# EXERCISE AIM
Look through the records below, and copy out every line that holds the string "scopri".

Stored items from a collection:
=== Section Start ===
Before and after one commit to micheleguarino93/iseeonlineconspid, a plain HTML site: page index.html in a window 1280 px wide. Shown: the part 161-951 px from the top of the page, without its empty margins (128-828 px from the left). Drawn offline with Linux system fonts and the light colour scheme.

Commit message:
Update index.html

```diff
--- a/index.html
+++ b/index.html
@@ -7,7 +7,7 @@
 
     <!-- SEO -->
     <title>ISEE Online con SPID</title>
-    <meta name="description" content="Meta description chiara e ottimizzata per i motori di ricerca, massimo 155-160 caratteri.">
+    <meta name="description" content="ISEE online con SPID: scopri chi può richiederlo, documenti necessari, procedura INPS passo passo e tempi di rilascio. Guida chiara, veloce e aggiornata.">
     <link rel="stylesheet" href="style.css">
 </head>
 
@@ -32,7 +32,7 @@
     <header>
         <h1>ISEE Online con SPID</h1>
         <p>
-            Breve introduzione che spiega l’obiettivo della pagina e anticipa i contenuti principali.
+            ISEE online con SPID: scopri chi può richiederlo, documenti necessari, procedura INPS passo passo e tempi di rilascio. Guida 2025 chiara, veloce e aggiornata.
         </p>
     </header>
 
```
=== Section End ===
# WRITTEN RESPONSE
+    <meta name="description" content="ISEE online con SPID: scopri chi può richiederlo, documenti necessari, procedura INPS passo passo e tempi di rilascio. Guida chiara, veloce e aggiornata.">
+            ISEE online con SPID: scopri chi può richiederlo, documenti necessari, procedura INPS passo passo e tempi di rilascio. Guida 2025 chiara, veloce e aggiornata.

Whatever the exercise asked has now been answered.